(Dataset begins)

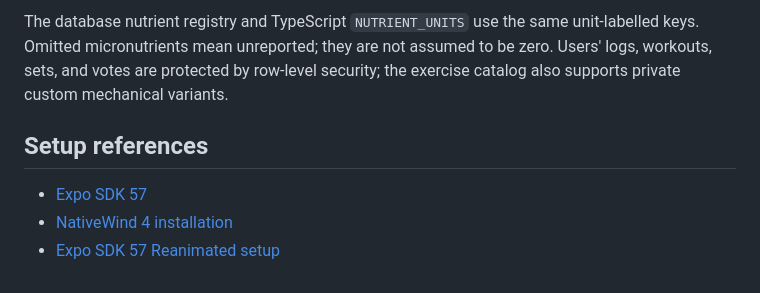
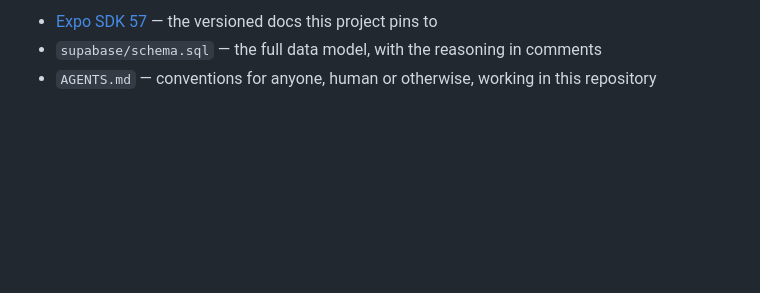
Before and after one commit to lahinzaman/calcamp, a Markdown page: README.md, the part around one of its changes. Rendered like a GitHub page; blank space fills up the shorter version.

```diff
--- a/README.md
+++ b/README.md
@@ -110,11 +167,4 @@ and `src/modules/README.md` for module contracts and limitations.
 
-The database nutrient registry and TypeScript `NUTRIENT_UNITS` use the same
-unit-labelled keys. Omitted micronutrients mean unreported; they are not assumed
-to be zero. Users' logs, workouts, sets, and votes are protected by row-level
-security; the exercise catalog also supports private custom mechanical variants.
-
-## Setup references
-
-- [Expo SDK 57](https://docs.expo.dev/versions/v57.0.0/)
-- [NativeWind 4 installation](https://www.nativewind.dev/docs/getting-started/installation)
-- [Expo SDK 57 Reanimated setup](https://docs.expo.dev/versions/v57.0.0/sdk/reanimated/)
+- [Expo SDK 57](https://docs.expo.dev/versions/v57.0.0/) — the versioned docs this project pins to
+- `supabase/schema.sql` — the full data model, with the reasoning in comments
+- `AGENTS.md` — conventions for anyone, human or otherwise, working in this repository
```
Also changed, not shown: other parts of README.md (+140 -83 lines).
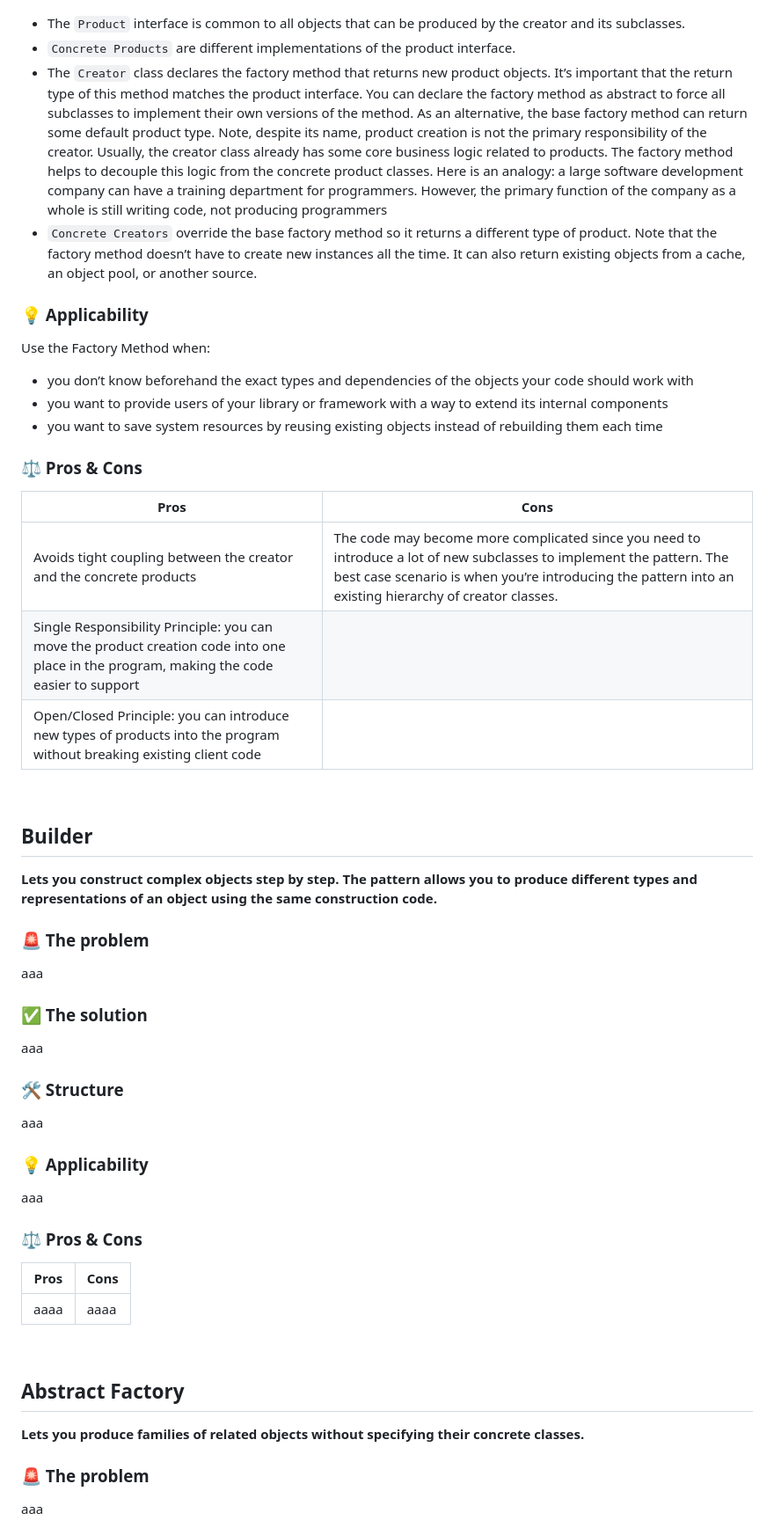
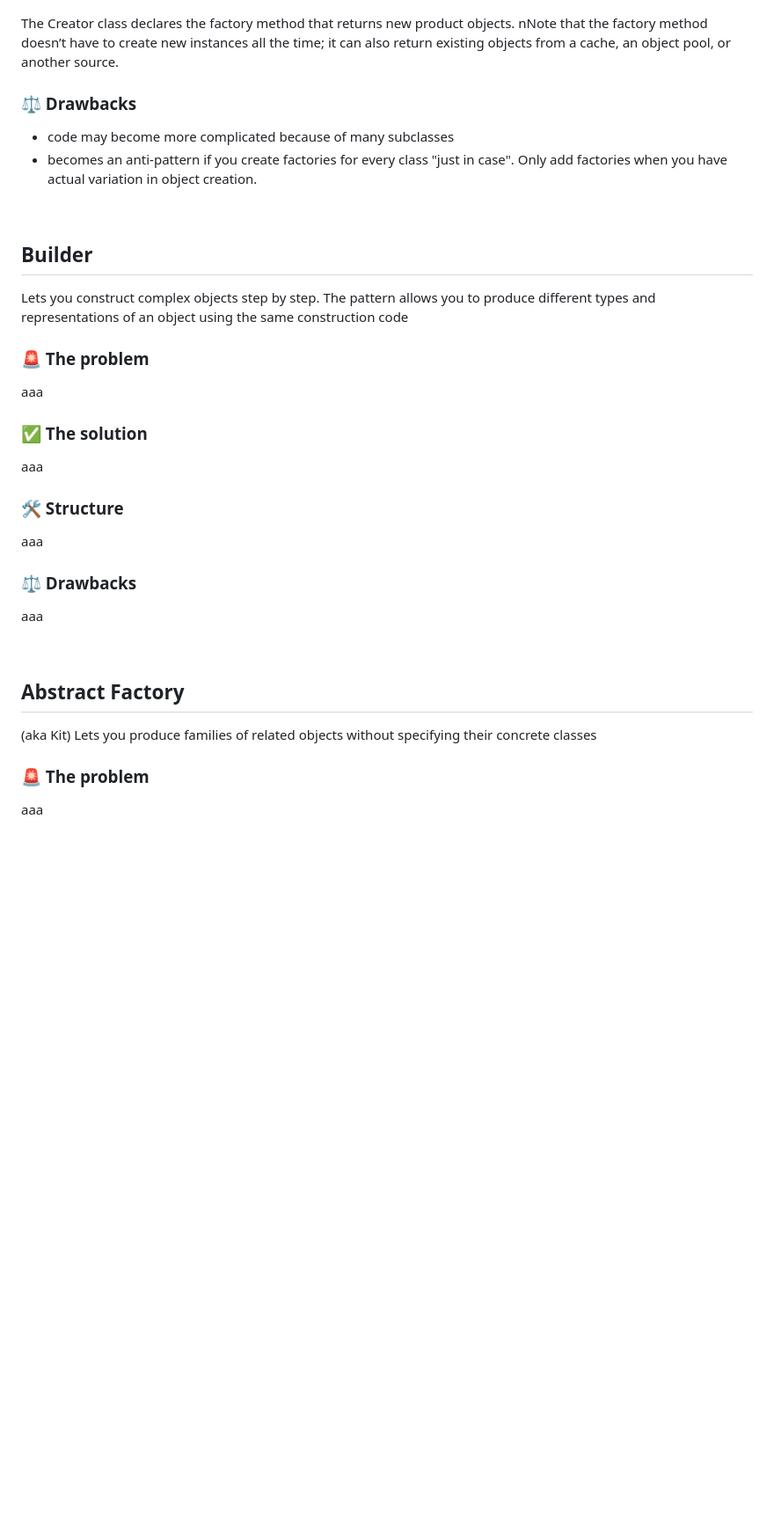
Before and after one commit to leoreeva/tech-study-notes, a Markdown page: software_design/_creational_patterns.md, the part around one of its changes. Shown at 88% size. Rendered like a GitHub page; blank space fills up the shorter version.

Commit message:
Update factory method

```diff
--- a/software_design/_creational_patterns.md
+++ b/software_design/_creational_patterns.md
@@ -73,28 +77,18 @@ The code that uses the factory method (often called the client code) doesn’t s
 
 ![Factory method Structure](images/factory_metod3.png)
 
-- The `Product` interface is common to all objects that can be produced by the creator and its subclasses.
-- `Concrete Products` are different implementations of the product interface.
-- The `Creator` class declares the factory method that returns new product objects. It’s important that the return type of this method matches the product interface. You can declare the factory method as abstract to force all subclasses to implement their own versions of the method. As an alternative, the base factory method can return some default product type. Note, despite its name, product creation is not the primary responsibility of the creator. Usually, the creator class already has some core business logic related to products. The factory method helps to decouple this logic from the concrete product classes. Here is an analogy: a large software development company can have a training department for programmers. However, the primary function of the company as a whole is still writing code, not producing programmers
-- `Concrete Creators` override the base factory method so it returns a different type of product. Note that the factory method doesn’t have to create new instances all the time. It can also return existing objects from a cache, an object pool, or another source.
+The Creator class declares the factory method that returns new product objects. nNote that the factory method doesn’t have to create new instances all the time; it can also return existing objects from a cache, an object pool, or another source.
 
-### 💡 Applicability
-Use the Factory Method when:
-- you don’t know beforehand the exact types and dependencies of the objects your code should work with
-- you want to provide users of your library or framework with a way to extend its internal components
-- you want to save system resources by reusing existing objects instead of rebuilding them each time
+### ⚖️ Drawbacks
+- code may become more complicated because of many subclasses
+- becomes an anti-pattern if you create factories for every class "just in case". Only add factories when you have actual variation in object creation.
 
-### ⚖️ Pros & Cons
-| Pros | Cons |
-| ---- | ---- |
-| Avoids tight coupling between the creator and the concrete products | The code may become more complicated since you need to introduce a lot of new subclasses to implement the pattern. The best case scenario is when you’re introducing the pattern into an existing hierarchy of creator classes. |
-| Single Responsibility Principle: you can move the product creation code into one place in the program, making the code easier to support |  |
-| Open/Closed Principle: you can introduce new types of products into the program without breaking existing client code |  |
 
 <br>
 
+
 ## Builder
-**Lets you construct complex objects step by step. The pattern allows you to produce different types and representations of an object using the same construction code.**
+Lets you construct complex objects step by step. The pattern allows you to produce different types and representations of an object using the same construction code
 
 ### 🚨 The problem
 aaa
@@ -105,18 +99,15 @@ aaa
 ### 🛠️ Structure
 aaa
 
-### 💡 Applicability
+### ⚖️ Drawbacks
 aaa
 
-### ⚖️ Pros & Cons
-| Pros | Cons |
-| ---- | ---- |
-| aaaa | aaaa |
 
 <br>
 
+
 ## Abstract Factory
-**Lets you produce families of related objects without specifying their concrete classes.**
+(aka Kit) Lets you produce families of related objects without specifying their concrete classes
 
 ### 🚨 The problem
 aaa
```
Also changed, not shown: other parts of software_design/_creational_patterns.md (+14 -14 lines), software_design/design_patterns.md (+1 -1 lines).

(Dataset ends)

> **Required action**:
What the answer needs is every record above, exactly as written, and no pictures.

> **Written reply**:
Before and after one commit to lahinzaman/calcamp, a Markdown page: README.md, the part around one of its changes. Rendered like a GitHub page; blank space fills up the shorter version.

```diff
--- a/README.md
+++ b/README.md
@@ -110,11 +167,4 @@ and `src/modules/README.md` for module contracts and limitations.
 
-The database nutrient registry and TypeScript `NUTRIENT_UNITS` use the same
-unit-labelled keys. Omitted micronutrients mean unreported; they are not assumed
-to be zero. Users' logs, workouts, sets, and votes are protected by row-level
-security; the exercise catalog also supports private custom mechanical variants.
-
-## Setup references
-
-- [Expo SDK 57](https://docs.expo.dev/versions/v57.0.0/)
-- [NativeWind 4 installation](https://www.nativewind.dev/docs/getting-started/installation)
-- [Expo SDK 57 Reanimated setup](https://docs.expo.dev/versions/v57.0.0/sdk/reanimated/)
+- [Expo SDK 57](https://docs.expo.dev/versions/v57.0.0/) — the versioned docs this project pins to
+- `supabase/schema.sql` — the full data model, with the reasoning in comments
+- `AGENTS.md` — conventions for anyone, human or otherwise, working in this repository
```
Also changed, not shown: other parts of README.md (+140 -83 lines).
Before and after one commit to leoreeva/tech-study-notes, a Markdown page: software_design/_creational_patterns.md, the part around one of its changes. Shown at 88% size. Rendered like a GitHub page; blank space fills up the shorter version.

Commit message:
Update factory method

```diff
--- a/software_design/_creational_patterns.md
+++ b/software_design/_creational_patterns.md
@@ -73,28 +77,18 @@ The code that uses the factory method (often called the client code) doesn’t s
 
 ![Factory method Structure](images/factory_metod3.png)
 
-- The `Product` interface is common to all objects that can be produced by the creator and its subclasses.
-- `Concrete Products` are different implementations of the product interface.
-- The `Creator` class declares the factory method that returns new product objects. It’s important that the return type of this method matches the product interface. You can declare the factory method as abstract to force all subclasses to implement their own versions of the method. As an alternative, the base factory method can return some default product type. Note, despite its name, product creation is not the primary responsibility of the creator. Usually, the creator class already has some core business logic related to products. The factory method helps to decouple this logic from the concrete product classes. Here is an analogy: a large software development company can have a training department for programmers. However, the primary function of the company as a whole is still writing code, not producing programmers
-- `Concrete Creators` override the base factory method so it returns a different type of product. Note that the factory method doesn’t have to create new instances all the time. It can also return existing objects from a cache, an object pool, or another source.
+The Creator class declares the factory method that returns new product objects. nNote that the factory method doesn’t have to create new instances all the time; it can also return existing objects from a cache, an object pool, or another source.
 
-### 💡 Applicability
-Use the Factory Method when:
-- you don’t know beforehand the exact types and dependencies of the objects your code should work with
-- you want to provide users of your library or framework with a way to extend its internal components
-- you want to save system resources by reusing existing objects instead of rebuilding them each time
+### ⚖️ Drawbacks
+- code may become more complicated because of many subclasses
+- becomes an anti-pattern if you create factories for every class "just in case". Only add factories when you have actual variation in object creation.
 
-### ⚖️ Pros & Cons
-| Pros | Cons |
-| ---- | ---- |
-| Avoids tight coupling between the creator and the concrete products | The code may become more complicated since you need to introduce a lot of new subclasses to implement the pattern. The best case scenario is when you’re introducing the pattern into an existing hierarchy of creator classes. |
-| Single Responsibility Principle: you can move the product creation code into one place in the program, making the code easier to support |  |
-| Open/Closed Principle: you can introduce new types of products into the program without breaking existing client code |  |
 
 <br>
 
+
 ## Builder
-**Lets you construct complex objects step by step. The pattern allows you to produce different types and representations of an object using the same construction code.**
+Lets you construct complex objects step by step. The pattern allows you to produce different types and representations of an object using the same construction code
 
 ### 🚨 The problem
 aaa
@@ -105,18 +99,15 @@ aaa
 ### 🛠️ Structure
 aaa
 
-### 💡 Applicability
+### ⚖️ Drawbacks
 aaa
 
-### ⚖️ Pros & Cons
-| Pros | Cons |
-| ---- | ---- |
-| aaaa | aaaa |
 
 <br>
 
+
 ## Abstract Factory
-**Lets you produce families of related objects without specifying their concrete classes.**
+(aka Kit) Lets you produce families of related objects without specifying their concrete classes
 
 ### 🚨 The problem
 aaa
```
Also changed, not shown: other parts of software_design/_creational_patterns.md (+14 -14 lines), software_design/design_patterns.md (+1 -1 lines).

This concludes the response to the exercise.